Come September, you’ll see them on the turf at Sam Boyd Stadium, sweating their butts off in UNLV’s signature scarlet and gray, giving their everything for the screaming crowd. No, this isn’t Rebels football—it’s UNLV’s Star of Nevada Marching Band.
This week, the band students take the practice field for the first time, so we tapped professor of music Anthony LaBounty, UNLV’s associate director of bands, to talk about this season’s field shows, new gameday performance elements and how one of the Killers was smashing cymbals before “Mr. Brightside” hit the airwaves.
The marching band often plays popular music. What are you playing this year? Most of the popular favorites are things that we do when we feature the Scarlet Dance Line. This year we’ll do several shows. The first show out of the chute at the Arizona game basically will be a spy theme, so we’re going with 007, Austin Powers, "Mission: Impossible," those types of themes. That’ll service for the first three games, actually.
What else do you have planned for this season? We also do a veterans’ salute, typically in early November around Veteran’s Day, which has become probably the most well-received show of all because everyone’s got a family member that’s been in the military. And we feature the music from all five branches—Army, Air Force, Navy, Marines, Coast Guard. It’s basically a throwback to the 1950s and ’60s where you did picture shows on the field. So the band will form a big airplane for the Air Force and a big eagle for the United States Army theme, and maybe the anchor for the United States Navy. We’re going to do a Michael Jackson tribute show. That’s for our very last game, on Nov. 30.

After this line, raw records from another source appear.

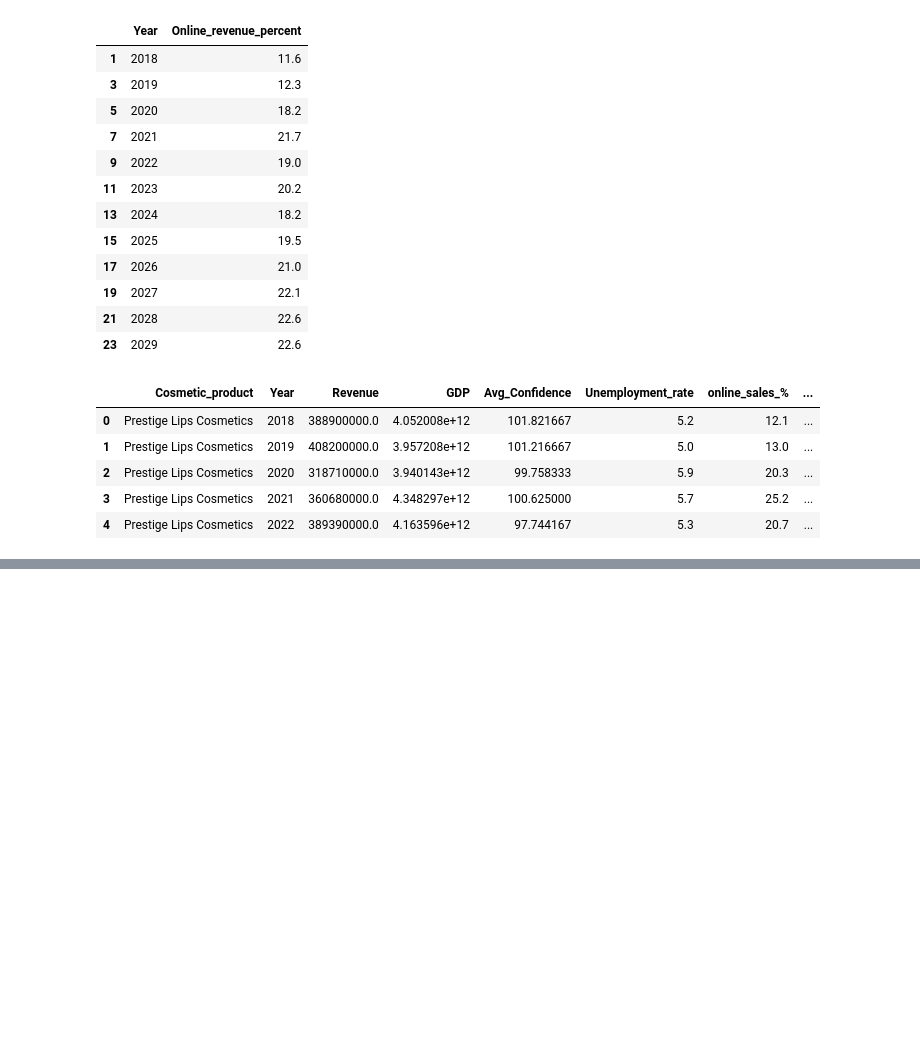
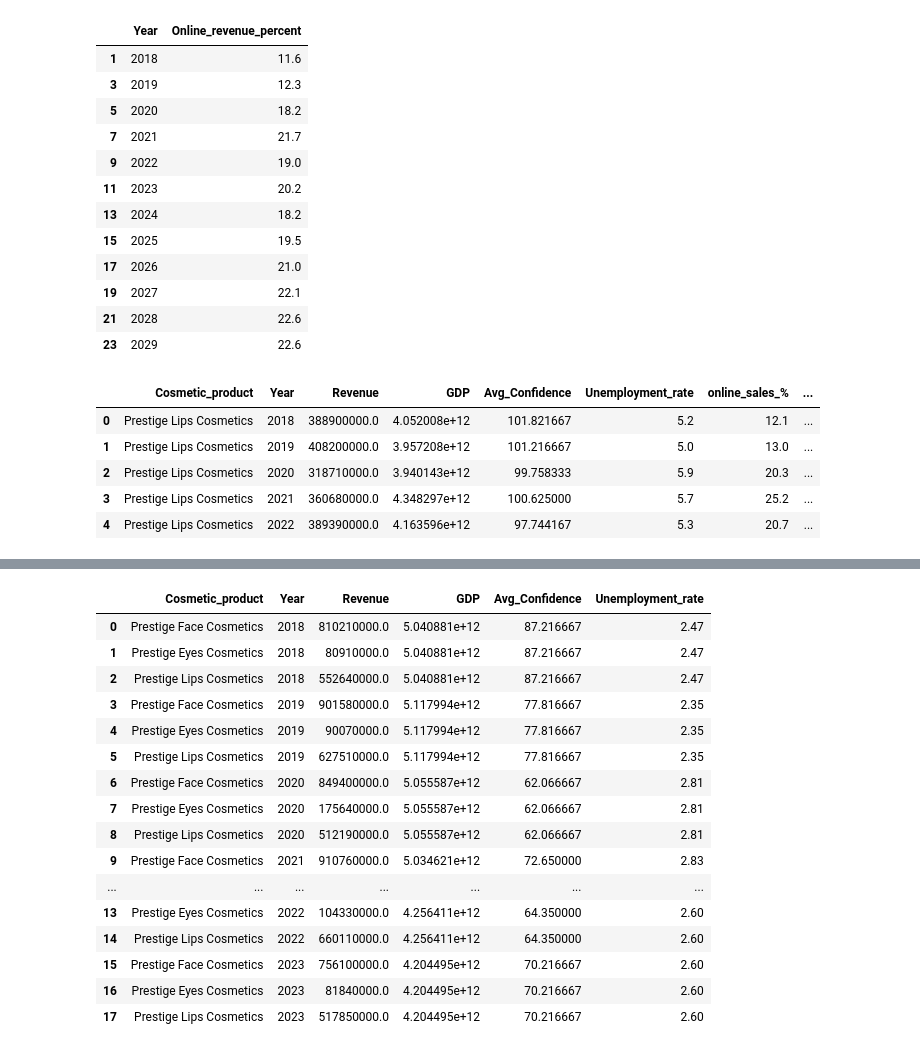
Before and after one commit to kaitlinjohnson1/Luxury_goods_project, a Jupyter notebook: code/visualisations_code.ipynb, the cells around one changed output, grey strips where cells are left out. Cells and saved outputs as stored; diff of their text form; code cells hidden in the pictures; blank space fills up the shorter version.

```diff
--- a/code/visualisations_code.ipynb
+++ b/code/visualisations_code.ipynb
@@ -909,0 +940,15 @@ germany_df.head()
+# %%
+# JAPAN GDP
+
+# Using the global GDP dataframe from earlier, filter Japan and 2018-2023
+japan_GDP = GDP_data_long[
+    (GDP_data_long['Country Name'] == 'Japan') &
+    (GDP_data_long['Year'] >= 2018) &
+    (GDP_data_long['Year'] <= 2023)
+]
+
+# Convert year to integer, drop columns and reset index
+japan_GDP['Year'] = japan_GDP['Year'].astype(int)
+japan_GDP = japan_GDP.drop(columns=['Country Name'])
+japan_GDP = japan_GDP.reset_index(drop=True)
+japan_GDP
@@ -909,0 +999,18 @@ germany_df.head()
+# %%
+# JAPAN UNEMPLOYMENT
+
+# Load unemployment rate dataset for japan
+japan_unemployment = pd.read_csv("/Users/kaitlinjohnson/Desktop/luxury_goods_project/data/raw_data/country_data/Japan/japan_unemployment.csv")
+
+# Rename columns, drop na values and unneeded columns
+japan_unemployment.columns = ["Year", "Unemployment_rate", "Percent"]
+japan_unemployment = japan_unemployment.dropna(subset=['Unemployment_rate'])
+japan_unemployment = japan_unemployment.drop(columns=['Percent'])
+
+# Clean up the 'Year' column
+japan_unemployment['Year'] = japan_unemployment['Year'].str.replace(r'\D', '', regex=True)
+japan_unemployment['Year'] = japan_unemployment['Year'].astype(int)
+
+# Filter the data for 2018-2023
+japan_unemployment = japan_unemployment[(japan_unemployment['Year'] >= 2018) & (japan_unemployment['Year'] <= 2023)]
+japan_unemployment
@@ -909,0 +1025,27 @@ germany_df.head()
+# %%
+# JAPAN FIRST MERGE
+
+# Merge dataframes on year
+japan_df = pd.merge(japan_df, japan_GDP, on='Year', how='inner')
+japan_df = pd.merge(japan_df, japan_confidence_avg, on='Year', how='inner')
+japan_df = pd.merge(japan_df, japan_unemployment, on='Year', how='inner')
+
+japan_df.head()
+# %% [output]
+|  | Cosmetic_product | Year | Revenue | GDP | Avg_Confidence | Unemployment_rate |
+| 0 | Prestige Face Cosmetics | 2018 | 810210000.0 | 5.040881e+12 | 87.216667 | 2.47 |
+| 1 | Prestige Eyes Cosmetics | 2018 | 80910000.0 | 5.040881e+12 | 87.216667 | 2.47 |
+| 2 | Prestige Lips Cosmetics | 2018 | 552640000.0 | 5.040881e+12 | 87.216667 | 2.47 |
+| 3 | Prestige Face Cosmetics | 2019 | 901580000.0 | 5.117994e+12 | 77.816667 | 2.35 |
+| 4 | Prestige Eyes Cosmetics | 2019 | 90070000.0 | 5.117994e+12 | 77.816667 | 2.35 |
+| 5 | Prestige Lips Cosmetics | 2019 | 627510000.0 | 5.117994e+12 | 77.816667 | 2.35 |
+| 6 | Prestige Face Cosmetics | 2020 | 849400000.0 | 5.055587e+12 | 62.066667 | 2.81 |
+| 7 | Prestige Eyes Cosmetics | 2020 | 175640000.0 | 5.055587e+12 | 62.066667 | 2.81 |
+| 8 | Prestige Lips Cosmetics | 2020 | 512190000.0 | 5.055587e+12 | 62.066667 | 2.81 |
+| 9 | Prestige Face Cosmetics | 2021 | 910760000.0 | 5.034621e+12 | 72.650000 | 2.83 |
+| ... | ... | ... | ... | ... | ... | ... |
+| 13 | Prestige Eyes Cosmetics | 2022 | 104330000.0 | 4.256411e+12 | 64.350000 | 2.60 |
+| 14 | Prestige Lips Cosmetics | 2022 | 660110000.0 | 4.256411e+12 | 64.350000 | 2.60 |
+| 15 | Prestige Face Cosmetics | 2023 | 756100000.0 | 4.204495e+12 | 70.216667 | 2.60 |
+| 16 | Prestige Eyes Cosmetics | 2023 | 81840000.0 | 4.204495e+12 | 70.216667 | 2.60 |
+| 17 | Prestige Lips Cosmetics | 2023 | 517850000.0 | 4.204495e+12 | 70.216667 | 2.60 |
```
Also changed, not shown: parts of 7 cells of this notebook, 11 other files.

Aside from Sam Boyd Stadium, where else has the band played around town? One of the things that we did back in November was performing with the 2012 "American Idol" winner, Phillip Phillips. He was the keynote performer at the NASCAR Sprint Cup Series Awards banquet, which is televised on the Speed network. They asked us to perform [“Home”] with him. There’s a section in the song where the drums are playing, and so of course, it worked out perfectly to have 25 of our drumline guys come in and help bring in some more pageantry to the performance. A year or two ago we were asked to be on "Live with Regis and Kelly"—that was before Regis retired.
I heard Ronnie Vannucci from the Killers was in the marching band. Is that true? He played cymbals, and he was very dedicated. And in fact, he’d always say, “Hey, come see my band, come see my band.” We’d come back after a long day at the stadium after games, and he’d be in the practice room until 2, 3 in the morning. He was very dedicated. He pursued his dream and he’s living it.

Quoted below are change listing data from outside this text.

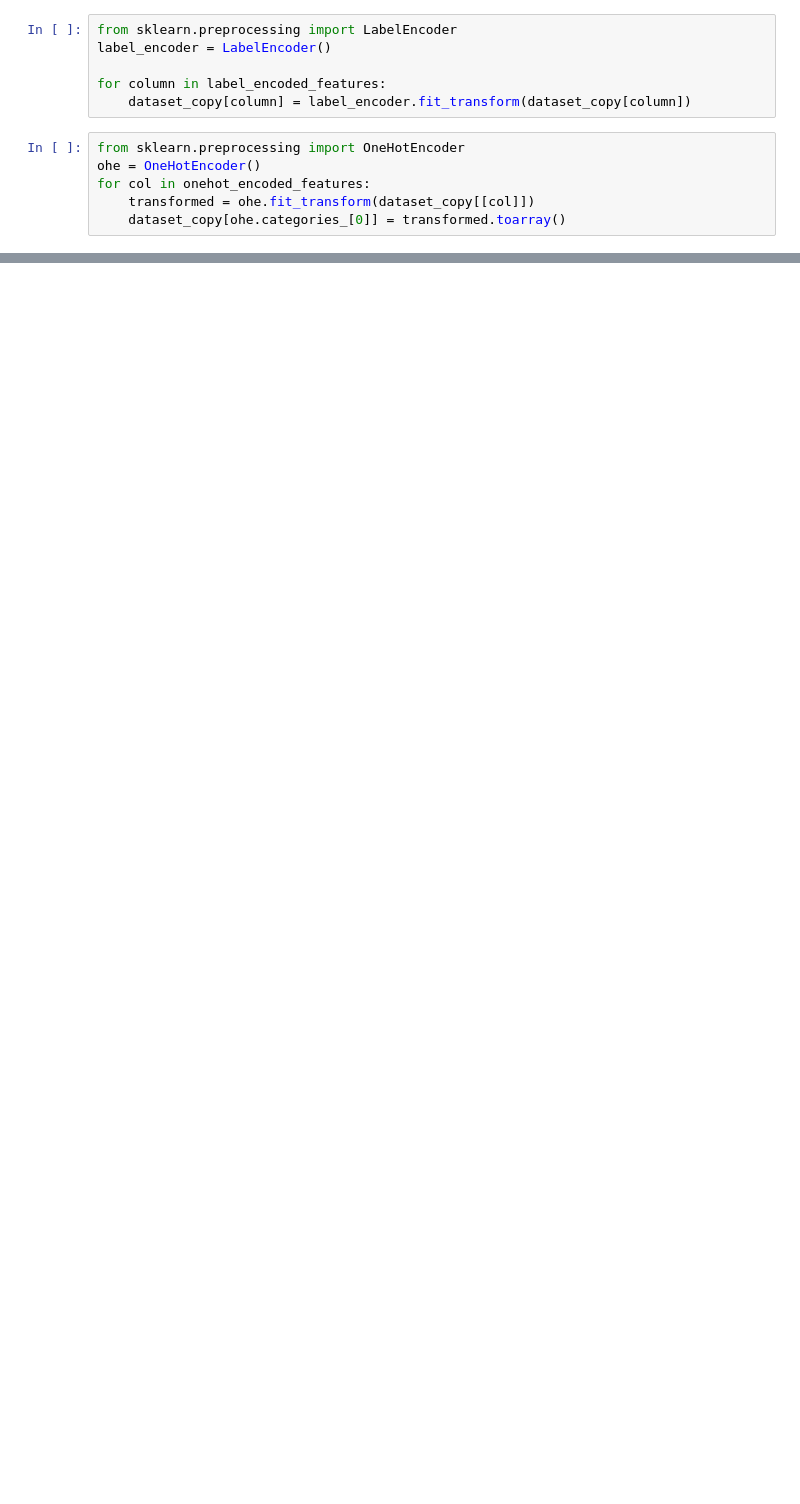
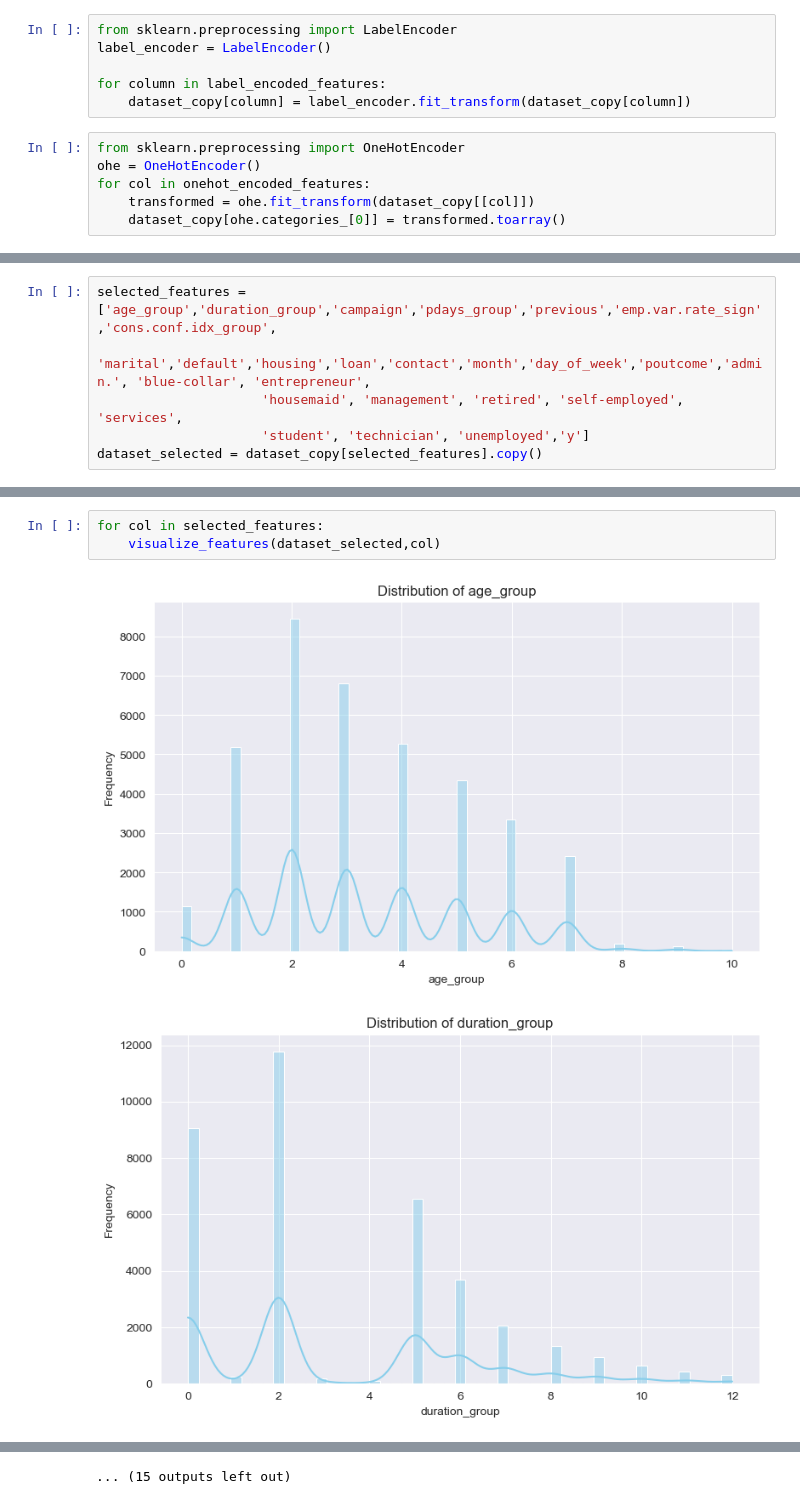
Before and after one commit to batuhanozzer/bankMarketing, a Jupyter notebook: ceng474_BankMarketing.ipynb, the cells around one changed output, grey strips where cells are left out. Saved outputs shown, nothing was run; the diff lists cells and outputs as text; blank space fills up the shorter version.

```diff
--- a/ceng474_BankMarketing.ipynb
+++ b/ceng474_BankMarketing.ipynb
@@ -688,0 +742,6 @@ for col in onehot_encoded_features:
+# %%
+selected_features = ['age_group','duration_group','campaign','pdays_group','previous','emp.var.rate_sign','cons.conf.idx_group',
+                     'marital','default','housing','loan','contact','month','day_of_week','poutcome','admin.', 'blue-collar', 'entrepreneur',
+                     'housemaid', 'management', 'retired', 'self-employed', 'services',
+                     'student', 'technician', 'unemployed','y']
+dataset_selected = dataset_copy[selected_features].copy()
@@ -688,0 +758,6 @@ for col in onehot_encoded_features:
+# %%
+for col in selected_features:
+    visualize_features(dataset_selected,col)
+# %% [output]
+[figure, added]
+[figure, added]
@@ -688,0 +774 @@ for col in onehot_encoded_features:
+... (15 outputs left out)
```
Also changed, not shown: parts of 8 cells of this notebook.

You’ve been at UNLV 26 years. Is there a particular memory that stands out? It’s unfortunate, but it has to do with my memory of a show that we did right after 9/11. We had a game that was scheduled against BYU at that time and they postponed the game for obvious reasons, and then the athletic department rescheduled it. Our colleagues up at BYU were bringing their band to the game, and so we asked them if they wanted to have a joint show, paying tribute to the members of our law enforcement and fire and rescue, and also paying tribute to those who lost their lives and of course the family members. We did that together, both bands on the field. We got gigantic American flags and we designed the show … and it was awesome. Unfortunately, it was in tribute to something as awful as that, but people came together and it was pretty special.

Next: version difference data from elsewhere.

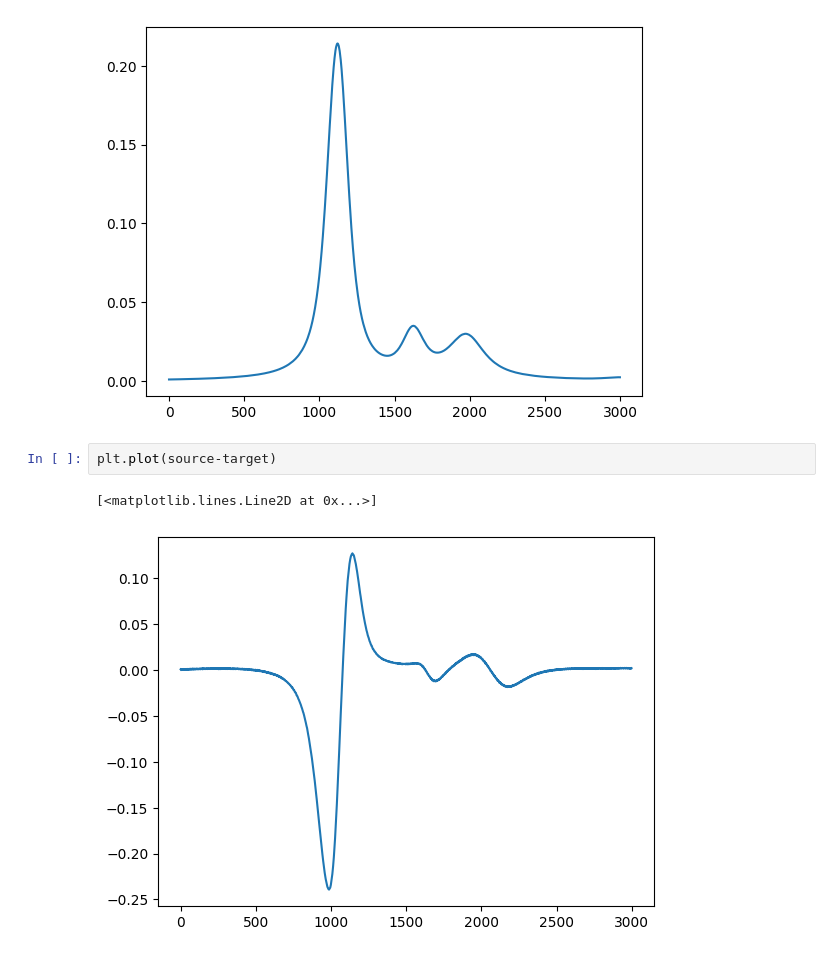
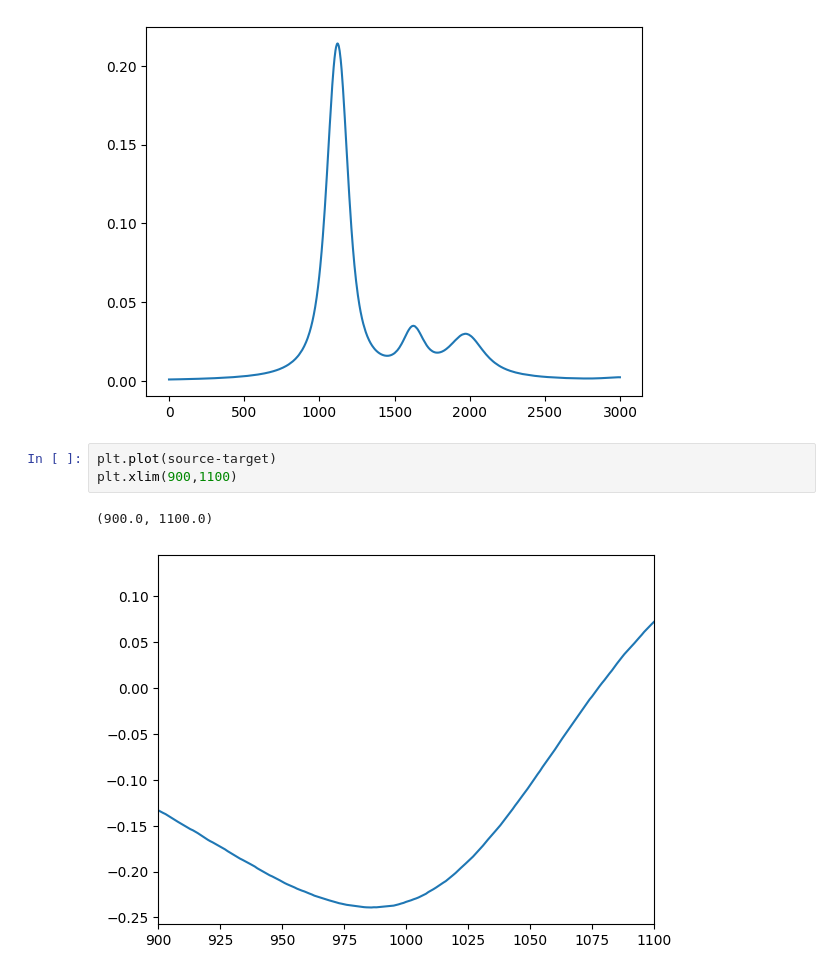
Before and after one commit to CaffineAddic/Flame_dianostics-temperature_profile_estimation_using_ML, a Jupyter notebook: Visual/visual_exp_data copy.ipynb, the cells around one changed output. Drawn from its saved outputs; the diff is of its cells as text.

```diff
--- a/Visual/visual_exp_data copy.ipynb
+++ b/Visual/visual_exp_data copy.ipynb
@@ -19,6 +19,7 @@ plt.plot(source)
 [figure]
 # %%
 plt.plot(source-target)
+plt.xlim(900,1100)
 # %% [output]
-[<matplotlib.lines.Line2D at 0x...>]
+(900.0, 1100.0)
-[figure, old version]
+[figure, new version]
```
Also changed, not shown: 7 other files.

Is the band doing anything new and different this season? We’re going to do some other things with the band where we send out a smaller contingent throughout the stadium to play and hopefully get the crowd excited about what’s going on out on the field. Because in the end, our job—and we love it—is to get Rebels fans excited about Rebels football. The show is really about football; it’s not about us.
The season home opener on September 7 is against Arizona, one of your alma maters. Any conflicting feelings there? Listen, I’m a Rebel through and through. Yes, I appreciate my alma mater, and it’s a really good school, and I learned a lot, but you know what? I’ve now lived here longer than I’ve lived anywhere. I’m 50 years old; I’ve been here 26 years and I’m rootin’ for the Rebels—and I’ll be doing that until there’s double zeros at that game. And like I said, that’s no disrespect to my alma mater, but I hope they lose to the Rebels, and that’s how it’s going to be.